- A California business development company is looking for an investment banking analyst who has at least a bachelor's degree and 1-3 years of mergers and acquisition experience. The duties of this analyst position include researching and evaluating aerospace companies and giving presentations and pitches about potential investments. Additional requirements include having a strong academic record, excellent communications skills and the ability to work long hours.
- A Boston investment firm wants to hire an investment banking analyst who can research and create pitch materials and assist in acquisition and merger transactions. Along with a bachelor's degree, applicants are required to have at least six months of experience and Series 63 and 79 licenses.
How to Stand out in the Field
A bachelor's degree is acceptable for many analyst positions; however, a Master of Business Administration (MBA) degree may be preferred by employers. Many job postings will list a bachelor's degree as the minimum requirement for the position, but prefer that applicants have an MBA. While earning a high-level degree can improve your employment opportunities, the BLS also notes that having a strong understanding of geographic regions and the ability to perform in-depth analysis of a potential investment is important. Morgan Stanley, a global financial firm, writes that speaking another language and having a strong academic record may be beneficial to entering a training program.
Those already working as analysts are encouraged to become certified as CFAs (Chartered Financial Analyst). The BLS notes that certification is recommended to increase advancement opportunities. To qualify, CFA applicants need to pass a series of three exams and have a minimum of four years of relevant experience.
Other Careers to Consider
Because of the highly competitive nature of working as an investment banking analyst, you may want to look at alternative career options. With a bachelor's degree in finance or economics, you could find work in a number of business-related areas. Like investment banking analysts, budget analysts and cost estimators analyze numbers and conduct research for projects and companies. While investment banking analysts research investment opportunities, budget analysts ensure a company remains in budget and cost estimators determine the budget for a specific project.
A budget analyst can find employment with private companies, non-profit organizations and government agencies. Duties include developing budgets, performing spending analysis, ensuring compliance with laws and projecting financial needs. If you want to work for a government agency, you can obtain certification through the Association of Government Accountants. According to the BLS, from 2010-2010, career opportunities for budget analysts are projected to grow ten percent. In 2011, the BLS also reported that the median annual salary for budget analysts was $69,000 per year.

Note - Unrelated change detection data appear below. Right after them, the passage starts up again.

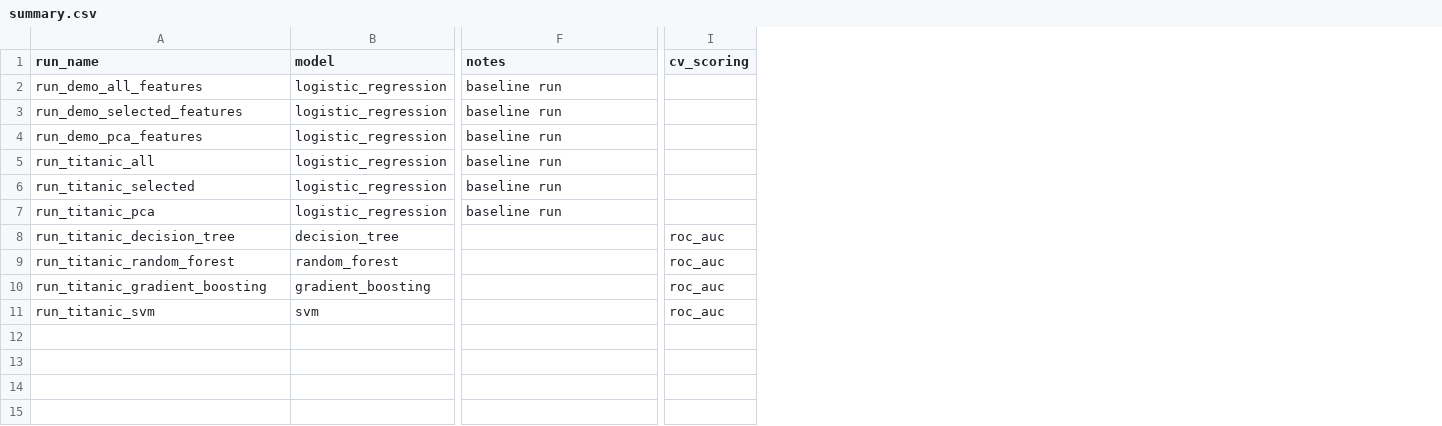
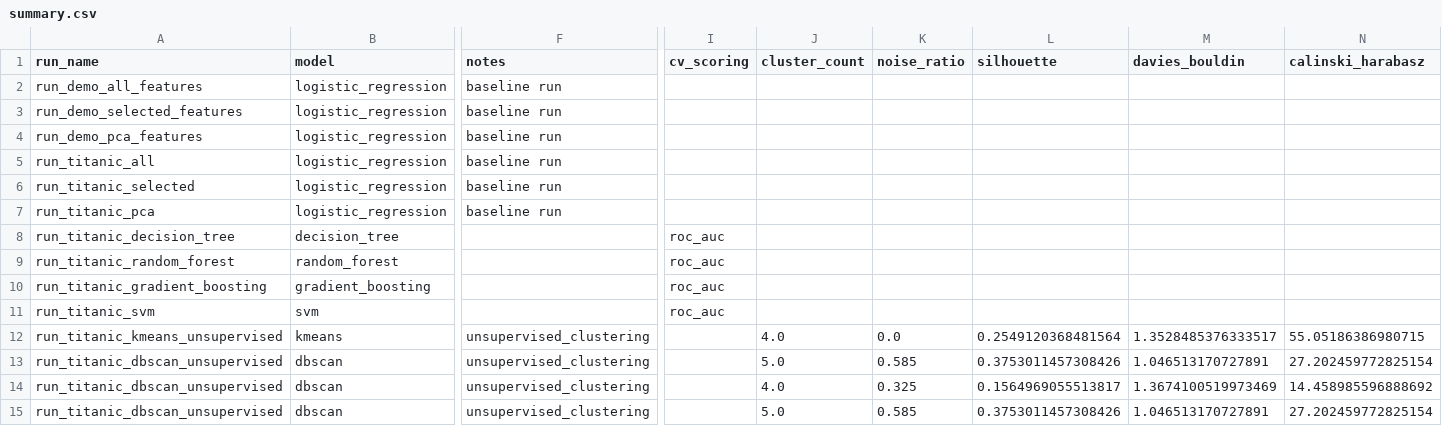
Before and after one commit to SameerShanbhogue/model-engineering, a CSV file: runs/summary.csv, drawn as a sheet; only a part is shown, gaps mark what is left out; rows hold the shown columns only; the diff names each change by its address in the sheet, - before the commit and + after, or states it on an @@ line.

```diff
--- a/runs/summary.csv
+++ b/runs/summary.csv
+column J (cluster_count), empty
+column K (noise_ratio), empty
+column L (silhouette), empty
+column M (davies_bouldin), empty
+column N (calinski_harabasz), empty
+row 12: run_titanic_kmeans_unsupervised | kmeans | unsupervised_clustering |  | 4.0 | 0.0 | 0.2549120368481564 | 1.3528485376333517 | 55.05186386980715
+row 13: run_titanic_dbscan_unsupervised | dbscan | unsupervised_clustering |  | 5.0 | 0.585 | 0.3753011457308426 | 1.046513170727891 | 27.202459772825154
+row 14: run_titanic_dbscan_unsupervised | dbscan | unsupervised_clustering |  | 4.0 | 0.325 | 0.1564969055513817 | 1.3674100519973469 | 14.458985596888692
+row 15: run_titanic_dbscan_unsupervised | dbscan | unsupervised_clustering |  | 5.0 | 0.585 | 0.3753011457308426 | 1.046513170727891 | 27.202459772825154
```
Also changed, not shown: 9 other files.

Another career option is to become a cost estimator. Cost estimators work in the construction and manufacturing industries and are responsible for estimating the cost and requirements for a project. In addition to having business skills, you will also need to know how to read blueprints and use computer software to determine the cost for a project. Certification is available through numerous organizations, including the Association for the Advancement of Cost Estimating International. Cost estimators earned a median annual salary of $58,000 per year and employment opportunities were expected to increase 36% from 2010-2020, according to the BLS.